  • Openness to broader dissemination of finding

Submission of an interest form does not commit a site to participate in this program.

NCSC staff will review responses from those who complete the interest form and request to schedule an information session. This information session can be conducted by phone, videoconference, or email depending on the site's preference. This session will allow sites to ask questions, share their ideas for the work, and discuss application logistics.

The application will be shared with sites that submit an interest form. This application will request a project task timeline, administrative information about the organization, and a budget.

Does the site seek to advance meaningful community participation in policy change? Is the application compelling?

Are the activities, timeline, and budget proposed realistic and feasible? Will funding be used to support community-based organizations or co-researchers?

Is the lead applicant a locally-based entity capable of participating in the research with NCSC, or are they partnered with such an entity?

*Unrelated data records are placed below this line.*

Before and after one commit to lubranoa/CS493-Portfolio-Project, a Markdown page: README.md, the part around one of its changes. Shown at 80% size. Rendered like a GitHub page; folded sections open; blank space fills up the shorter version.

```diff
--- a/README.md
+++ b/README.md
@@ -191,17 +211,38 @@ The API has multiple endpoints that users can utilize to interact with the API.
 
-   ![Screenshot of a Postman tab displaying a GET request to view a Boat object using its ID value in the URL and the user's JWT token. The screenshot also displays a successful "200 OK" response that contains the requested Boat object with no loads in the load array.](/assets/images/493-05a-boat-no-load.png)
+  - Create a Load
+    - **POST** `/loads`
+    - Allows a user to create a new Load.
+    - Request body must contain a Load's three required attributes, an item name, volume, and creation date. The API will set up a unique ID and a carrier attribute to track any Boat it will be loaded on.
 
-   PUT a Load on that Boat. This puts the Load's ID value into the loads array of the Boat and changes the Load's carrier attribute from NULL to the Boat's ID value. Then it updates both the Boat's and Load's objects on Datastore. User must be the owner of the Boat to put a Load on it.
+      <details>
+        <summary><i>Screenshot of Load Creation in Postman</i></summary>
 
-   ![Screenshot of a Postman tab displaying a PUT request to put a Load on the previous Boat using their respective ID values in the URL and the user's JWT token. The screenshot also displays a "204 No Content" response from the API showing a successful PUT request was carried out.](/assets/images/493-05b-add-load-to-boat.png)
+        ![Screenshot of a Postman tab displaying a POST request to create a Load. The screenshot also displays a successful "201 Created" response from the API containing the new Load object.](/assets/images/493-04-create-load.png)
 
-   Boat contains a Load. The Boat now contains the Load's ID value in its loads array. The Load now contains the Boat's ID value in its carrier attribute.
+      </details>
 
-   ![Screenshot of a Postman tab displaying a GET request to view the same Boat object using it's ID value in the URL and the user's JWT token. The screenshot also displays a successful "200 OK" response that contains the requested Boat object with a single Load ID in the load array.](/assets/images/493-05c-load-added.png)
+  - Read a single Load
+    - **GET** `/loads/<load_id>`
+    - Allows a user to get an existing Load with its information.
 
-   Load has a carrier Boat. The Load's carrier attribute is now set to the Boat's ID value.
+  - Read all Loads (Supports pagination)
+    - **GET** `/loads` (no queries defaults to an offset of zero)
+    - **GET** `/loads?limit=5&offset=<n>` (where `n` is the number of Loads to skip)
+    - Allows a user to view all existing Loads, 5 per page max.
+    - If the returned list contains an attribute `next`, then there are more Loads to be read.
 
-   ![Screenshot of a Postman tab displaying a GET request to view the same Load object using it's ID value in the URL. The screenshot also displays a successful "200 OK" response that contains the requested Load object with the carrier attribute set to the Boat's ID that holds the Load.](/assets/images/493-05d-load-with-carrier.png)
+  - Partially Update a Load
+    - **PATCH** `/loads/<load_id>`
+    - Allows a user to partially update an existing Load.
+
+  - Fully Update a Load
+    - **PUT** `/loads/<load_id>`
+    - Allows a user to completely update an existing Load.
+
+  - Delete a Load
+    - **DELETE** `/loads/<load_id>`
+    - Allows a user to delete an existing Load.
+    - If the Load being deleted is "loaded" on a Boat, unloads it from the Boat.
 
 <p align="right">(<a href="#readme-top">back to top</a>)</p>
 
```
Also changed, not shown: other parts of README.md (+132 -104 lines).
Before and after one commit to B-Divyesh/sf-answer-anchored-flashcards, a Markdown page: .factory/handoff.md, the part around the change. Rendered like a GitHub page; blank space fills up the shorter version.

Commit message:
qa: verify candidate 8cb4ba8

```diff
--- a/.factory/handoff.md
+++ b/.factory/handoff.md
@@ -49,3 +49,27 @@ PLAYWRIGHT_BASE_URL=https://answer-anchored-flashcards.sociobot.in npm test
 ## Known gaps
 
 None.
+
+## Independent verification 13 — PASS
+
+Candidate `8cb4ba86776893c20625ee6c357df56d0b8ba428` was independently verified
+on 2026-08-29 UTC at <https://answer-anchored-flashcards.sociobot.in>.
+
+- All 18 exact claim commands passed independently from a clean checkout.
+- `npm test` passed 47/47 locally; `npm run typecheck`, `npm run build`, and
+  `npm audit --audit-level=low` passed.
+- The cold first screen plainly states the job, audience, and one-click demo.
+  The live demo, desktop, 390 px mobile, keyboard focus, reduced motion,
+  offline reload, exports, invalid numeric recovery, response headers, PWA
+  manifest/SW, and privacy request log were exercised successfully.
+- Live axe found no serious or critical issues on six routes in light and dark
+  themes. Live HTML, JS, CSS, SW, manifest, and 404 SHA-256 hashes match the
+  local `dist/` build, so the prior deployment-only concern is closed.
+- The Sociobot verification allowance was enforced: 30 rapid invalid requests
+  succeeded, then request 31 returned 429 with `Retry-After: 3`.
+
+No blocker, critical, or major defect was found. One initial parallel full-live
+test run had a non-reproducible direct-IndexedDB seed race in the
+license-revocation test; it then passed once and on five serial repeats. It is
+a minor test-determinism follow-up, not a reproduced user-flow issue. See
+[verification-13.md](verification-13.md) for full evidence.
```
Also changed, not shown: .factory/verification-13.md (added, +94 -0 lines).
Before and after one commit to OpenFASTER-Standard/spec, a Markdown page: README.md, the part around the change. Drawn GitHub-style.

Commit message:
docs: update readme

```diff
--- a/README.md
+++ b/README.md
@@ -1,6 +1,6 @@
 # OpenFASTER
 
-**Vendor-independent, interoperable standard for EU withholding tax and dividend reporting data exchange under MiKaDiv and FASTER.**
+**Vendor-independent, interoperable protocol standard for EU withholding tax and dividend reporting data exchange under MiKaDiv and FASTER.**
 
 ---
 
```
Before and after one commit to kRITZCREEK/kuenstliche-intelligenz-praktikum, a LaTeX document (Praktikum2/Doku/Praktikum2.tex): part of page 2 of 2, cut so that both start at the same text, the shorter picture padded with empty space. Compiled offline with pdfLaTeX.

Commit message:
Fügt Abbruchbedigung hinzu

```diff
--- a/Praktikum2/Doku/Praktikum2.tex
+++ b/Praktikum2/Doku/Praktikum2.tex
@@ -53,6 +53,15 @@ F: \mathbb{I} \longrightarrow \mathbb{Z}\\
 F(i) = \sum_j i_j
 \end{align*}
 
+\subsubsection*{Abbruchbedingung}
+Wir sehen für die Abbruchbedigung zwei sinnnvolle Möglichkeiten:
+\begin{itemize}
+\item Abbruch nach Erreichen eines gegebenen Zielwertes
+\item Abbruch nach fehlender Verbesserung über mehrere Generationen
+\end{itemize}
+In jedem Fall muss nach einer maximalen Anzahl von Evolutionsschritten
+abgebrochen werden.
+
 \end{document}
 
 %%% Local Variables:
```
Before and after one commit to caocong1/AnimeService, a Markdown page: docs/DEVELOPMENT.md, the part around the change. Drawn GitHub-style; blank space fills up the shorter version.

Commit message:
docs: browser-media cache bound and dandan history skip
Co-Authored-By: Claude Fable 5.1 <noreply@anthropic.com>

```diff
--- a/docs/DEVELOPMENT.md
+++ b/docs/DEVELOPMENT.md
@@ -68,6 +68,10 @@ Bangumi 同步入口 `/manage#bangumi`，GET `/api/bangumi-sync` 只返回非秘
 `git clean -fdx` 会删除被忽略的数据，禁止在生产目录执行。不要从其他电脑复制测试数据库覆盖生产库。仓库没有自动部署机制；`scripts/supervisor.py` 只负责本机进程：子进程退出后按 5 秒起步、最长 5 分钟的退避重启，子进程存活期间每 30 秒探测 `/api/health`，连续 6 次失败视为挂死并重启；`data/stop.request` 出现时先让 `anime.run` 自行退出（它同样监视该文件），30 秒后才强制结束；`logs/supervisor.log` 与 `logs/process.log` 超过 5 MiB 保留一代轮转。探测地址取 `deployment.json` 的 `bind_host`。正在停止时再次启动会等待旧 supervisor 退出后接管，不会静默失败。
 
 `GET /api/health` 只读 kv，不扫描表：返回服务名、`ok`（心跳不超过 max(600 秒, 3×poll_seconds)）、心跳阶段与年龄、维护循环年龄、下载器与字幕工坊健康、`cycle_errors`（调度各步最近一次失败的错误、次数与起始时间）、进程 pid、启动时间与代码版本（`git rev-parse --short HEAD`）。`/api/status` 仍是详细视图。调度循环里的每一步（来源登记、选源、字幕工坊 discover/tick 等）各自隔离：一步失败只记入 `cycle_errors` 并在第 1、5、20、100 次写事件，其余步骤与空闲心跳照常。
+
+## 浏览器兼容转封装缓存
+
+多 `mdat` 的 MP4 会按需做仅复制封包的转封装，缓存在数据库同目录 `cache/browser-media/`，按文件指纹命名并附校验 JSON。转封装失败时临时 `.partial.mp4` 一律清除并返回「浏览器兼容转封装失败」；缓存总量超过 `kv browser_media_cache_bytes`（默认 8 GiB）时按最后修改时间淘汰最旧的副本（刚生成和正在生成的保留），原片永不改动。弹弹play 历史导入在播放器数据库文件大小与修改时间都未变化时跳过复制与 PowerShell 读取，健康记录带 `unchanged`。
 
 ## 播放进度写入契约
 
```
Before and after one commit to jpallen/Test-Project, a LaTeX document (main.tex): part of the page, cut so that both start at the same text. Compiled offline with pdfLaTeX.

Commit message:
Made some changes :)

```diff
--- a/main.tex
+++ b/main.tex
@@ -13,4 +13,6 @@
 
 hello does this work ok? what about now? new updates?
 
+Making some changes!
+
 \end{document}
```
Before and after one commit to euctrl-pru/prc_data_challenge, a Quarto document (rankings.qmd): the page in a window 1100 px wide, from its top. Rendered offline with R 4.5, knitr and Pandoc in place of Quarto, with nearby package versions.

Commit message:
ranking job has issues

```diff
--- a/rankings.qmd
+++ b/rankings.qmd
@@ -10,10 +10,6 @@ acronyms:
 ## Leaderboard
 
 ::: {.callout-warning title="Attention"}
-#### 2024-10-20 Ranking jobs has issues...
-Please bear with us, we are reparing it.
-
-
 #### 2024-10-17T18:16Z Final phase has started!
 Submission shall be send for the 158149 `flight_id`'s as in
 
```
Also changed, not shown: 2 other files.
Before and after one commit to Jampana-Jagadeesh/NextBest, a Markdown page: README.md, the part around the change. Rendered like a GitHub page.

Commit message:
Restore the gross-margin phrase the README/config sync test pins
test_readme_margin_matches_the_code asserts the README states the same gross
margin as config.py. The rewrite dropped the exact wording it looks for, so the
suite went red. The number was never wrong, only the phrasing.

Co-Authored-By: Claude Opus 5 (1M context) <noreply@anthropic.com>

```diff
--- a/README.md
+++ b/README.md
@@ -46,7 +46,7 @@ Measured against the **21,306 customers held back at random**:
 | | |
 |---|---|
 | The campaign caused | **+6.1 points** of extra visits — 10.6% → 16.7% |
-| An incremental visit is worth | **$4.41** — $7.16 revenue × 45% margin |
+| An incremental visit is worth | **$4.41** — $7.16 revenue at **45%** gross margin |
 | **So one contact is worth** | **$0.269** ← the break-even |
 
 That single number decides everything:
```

"Participatory research (PR) encompasses research designs, methods, and frameworks that use systematic inquiry in direct collaboration with those affected by an issue being studied for the purpose of action or change. PR engages those who are not necessarily trained in research but belong to or represent the interests of the people who are the focus of the research. Researchers utilizing a PR approach often choose research methods and tools that can be conducted in a participatory, democratic manner that values genuine and meaningful participation in the research process." Vaughn and Jacquez (2020)

Program Supported By:

W.K. Kellogg Foundation